**What to do**
Your answer should be the records, restated word for word.

**Task inputs**
Content starts

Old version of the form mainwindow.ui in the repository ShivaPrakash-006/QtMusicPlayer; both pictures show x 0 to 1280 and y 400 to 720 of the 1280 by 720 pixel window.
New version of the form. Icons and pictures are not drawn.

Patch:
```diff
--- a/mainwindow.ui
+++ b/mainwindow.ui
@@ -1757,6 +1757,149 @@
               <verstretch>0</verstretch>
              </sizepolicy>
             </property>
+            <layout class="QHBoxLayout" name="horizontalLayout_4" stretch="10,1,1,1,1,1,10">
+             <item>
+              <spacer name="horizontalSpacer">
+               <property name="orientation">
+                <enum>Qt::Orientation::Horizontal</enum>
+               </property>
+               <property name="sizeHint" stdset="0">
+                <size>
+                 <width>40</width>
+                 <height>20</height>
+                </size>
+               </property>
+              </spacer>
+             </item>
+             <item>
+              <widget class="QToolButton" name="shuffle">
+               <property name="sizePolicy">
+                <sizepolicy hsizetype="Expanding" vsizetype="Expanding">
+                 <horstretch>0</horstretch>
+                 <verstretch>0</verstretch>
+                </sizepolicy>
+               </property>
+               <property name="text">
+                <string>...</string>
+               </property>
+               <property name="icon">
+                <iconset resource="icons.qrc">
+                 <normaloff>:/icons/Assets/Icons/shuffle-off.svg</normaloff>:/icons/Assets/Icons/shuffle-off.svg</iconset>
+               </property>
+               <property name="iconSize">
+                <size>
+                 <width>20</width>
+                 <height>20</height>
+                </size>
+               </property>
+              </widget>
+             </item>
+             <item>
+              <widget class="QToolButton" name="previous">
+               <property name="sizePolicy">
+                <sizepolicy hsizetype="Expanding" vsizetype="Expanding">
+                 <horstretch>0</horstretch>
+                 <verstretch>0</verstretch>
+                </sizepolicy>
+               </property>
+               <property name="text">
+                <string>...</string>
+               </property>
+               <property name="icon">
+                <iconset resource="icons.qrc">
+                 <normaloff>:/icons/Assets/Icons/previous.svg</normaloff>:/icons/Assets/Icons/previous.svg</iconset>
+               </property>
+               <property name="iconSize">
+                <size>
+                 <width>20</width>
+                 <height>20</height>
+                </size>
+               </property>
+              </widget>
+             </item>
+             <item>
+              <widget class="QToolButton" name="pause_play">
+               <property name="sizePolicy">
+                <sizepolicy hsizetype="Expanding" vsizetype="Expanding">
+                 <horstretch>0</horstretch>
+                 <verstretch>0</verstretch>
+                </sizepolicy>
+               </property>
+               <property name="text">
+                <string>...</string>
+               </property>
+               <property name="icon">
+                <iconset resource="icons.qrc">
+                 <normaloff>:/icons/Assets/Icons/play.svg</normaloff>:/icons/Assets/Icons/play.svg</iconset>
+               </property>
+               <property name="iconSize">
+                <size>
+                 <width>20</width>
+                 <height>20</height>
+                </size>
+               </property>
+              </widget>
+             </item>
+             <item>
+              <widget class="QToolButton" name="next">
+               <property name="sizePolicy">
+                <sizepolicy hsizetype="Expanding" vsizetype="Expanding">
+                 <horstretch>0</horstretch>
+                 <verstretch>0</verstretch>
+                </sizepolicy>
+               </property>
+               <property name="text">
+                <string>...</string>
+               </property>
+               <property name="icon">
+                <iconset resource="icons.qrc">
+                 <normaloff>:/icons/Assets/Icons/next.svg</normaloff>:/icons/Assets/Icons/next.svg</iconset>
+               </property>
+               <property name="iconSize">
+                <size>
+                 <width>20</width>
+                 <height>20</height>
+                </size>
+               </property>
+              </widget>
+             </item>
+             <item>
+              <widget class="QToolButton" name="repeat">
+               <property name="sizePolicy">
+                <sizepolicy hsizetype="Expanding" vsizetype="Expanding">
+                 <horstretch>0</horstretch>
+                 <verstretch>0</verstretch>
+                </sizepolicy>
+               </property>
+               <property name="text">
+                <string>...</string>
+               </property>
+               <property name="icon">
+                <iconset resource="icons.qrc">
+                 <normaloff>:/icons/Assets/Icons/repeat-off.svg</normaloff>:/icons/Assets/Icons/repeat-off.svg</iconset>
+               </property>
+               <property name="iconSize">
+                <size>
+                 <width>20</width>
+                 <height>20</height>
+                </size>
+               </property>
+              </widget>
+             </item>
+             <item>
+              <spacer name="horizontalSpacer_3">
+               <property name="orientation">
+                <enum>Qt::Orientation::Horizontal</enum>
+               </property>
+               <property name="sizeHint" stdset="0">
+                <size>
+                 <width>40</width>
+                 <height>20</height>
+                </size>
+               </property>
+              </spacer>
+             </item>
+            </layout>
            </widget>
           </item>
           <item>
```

Content ends

**Exercise output**
Old version of the form mainwindow.ui in the repository ShivaPrakash-006/QtMusicPlayer; both pictures show x 0 to 1280 and y 400 to 720 of the 1280 by 720 pixel window.
New version of the form. Icons and pictures are not drawn.

Patch:
```diff
--- a/mainwindow.ui
+++ b/mainwindow.ui
@@ -1757,6 +1757,149 @@
               <verstretch>0</verstretch>
              </sizepolicy>
             </property>
+            <layout class="QHBoxLayout" name="horizontalLayout_4" stretch="10,1,1,1,1,1,10">
+             <item>
+              <spacer name="horizontalSpacer">
+               <property name="orientation">
+                <enum>Qt::Orientation::Horizontal</enum>
+               </property>
+               <property name="sizeHint" stdset="0">
+                <size>
+                 <width>40</width>
+                 <height>20</height>
+                </size>
+               </property>
+              </spacer>
+             </item>
+             <item>
+              <widget class="QToolButton" name="shuffle">
+               <property name="sizePolicy">
+                <sizepolicy hsizetype="Expanding" vsizetype="Expanding">
+                 <horstretch>0</horstretch>
+                 <verstretch>0</verstretch>
+                </sizepolicy>
+               </property>
+               <property name="text">
+                <string>...</string>
+               </property>
+               <property name="icon">
+                <iconset resource="icons.qrc">
+                 <normaloff>:/icons/Assets/Icons/shuffle-off.svg</normaloff>:/icons/Assets/Icons/shuffle-off.svg</iconset>
+               </property>
+               <property name="iconSize">
+                <size>
+                 <width>20</width>
+                 <height>20</height>
+                </size>
+               </property>
+              </widget>
+             </item>
+             <item>
+              <widget class="QToolButton" name="previous">
+               <property name="sizePolicy">
+                <sizepolicy hsizetype="Expanding" vsizetype="Expanding">
+                 <horstretch>0</horstretch>
+                 <verstretch>0</verstretch>
+                </sizepolicy>
+               </property>
+               <property name="text">
+                <string>...</string>
+               </property>
+               <property name="icon">
+                <iconset resource="icons.qrc">
+                 <normaloff>:/icons/Assets/Icons/previous.svg</normaloff>:/icons/Assets/Icons/previous.svg</iconset>
+               </property>
+               <property name="iconSize">
+                <size>
+                 <width>20</width>
+                 <height>20</height>
+                </size>
+               </property>
+              </widget>
+             </item>
+             <item>
+              <widget class="QToolButton" name="pause_play">
+               <property name="sizePolicy">
+                <sizepolicy hsizetype="Expanding" vsizetype="Expanding">
+                 <horstretch>0</horstretch>
+                 <verstretch>0</verstretch>
+                </sizepolicy>
+               </property>
+               <property name="text">
+                <string>...</string>
+               </property>
+               <property name="icon">
+                <iconset resource="icons.qrc">
+                 <normaloff>:/icons/Assets/Icons/play.svg</normaloff>:/icons/Assets/Icons/play.svg</iconset>
+               </property>
+               <property name="iconSize">
+                <size>
+                 <width>20</width>
+                 <height>20</height>
+                </size>
+               </property>
+              </widget>
+             </item>
+             <item>
+              <widget class="QToolButton" name="next">
+               <property name="sizePolicy">
+                <sizepolicy hsizetype="Expanding" vsizetype="Expanding">
+                 <horstretch>0</horstretch>
+                 <verstretch>0</verstretch>
+                </sizepolicy>
+               </property>
+               <property name="text">
+                <string>...</string>
+               </property>
+               <property name="icon">
+                <iconset resource="icons.qrc">
+                 <normaloff>:/icons/Assets/Icons/next.svg</normaloff>:/icons/Assets/Icons/next.svg</iconset>
+               </property>
+               <property name="iconSize">
+                <size>
+                 <width>20</width>
+                 <height>20</height>
+                </size>
+               </property>
+              </widget>
+             </item>
+             <item>
+              <widget class="QToolButton" name="repeat">
+               <property name="sizePolicy">
+                <sizepolicy hsizetype="Expanding" vsizetype="Expanding">
+                 <horstretch>0</horstretch>
+                 <verstretch>0</verstretch>
+                </sizepolicy>
+               </property>
+               <property name="text">
+                <string>...</string>
+               </property>
+               <property name="icon">
+                <iconset resource="icons.qrc">
+                 <normaloff>:/icons/Assets/Icons/repeat-off.svg</normaloff>:/icons/Assets/Icons/repeat-off.svg</iconset>
+               </property>
+               <property name="iconSize">
+                <size>
+                 <width>20</width>
+                 <height>20</height>
+                </size>
+               </property>
+              </widget>
+             </item>
+             <item>
+              <spacer name="horizontalSpacer_3">
+               <property name="orientation">
+                <enum>Qt::Orientation::Horizontal</enum>
+               </property>
+               <property name="sizeHint" stdset="0">
+                <size>
+                 <width>40</width>
+                 <height>20</height>
+                </size>
+               </property>
+              </spacer>
+             </item>
+            </layout>
            </widget>
           </item>
           <item>
```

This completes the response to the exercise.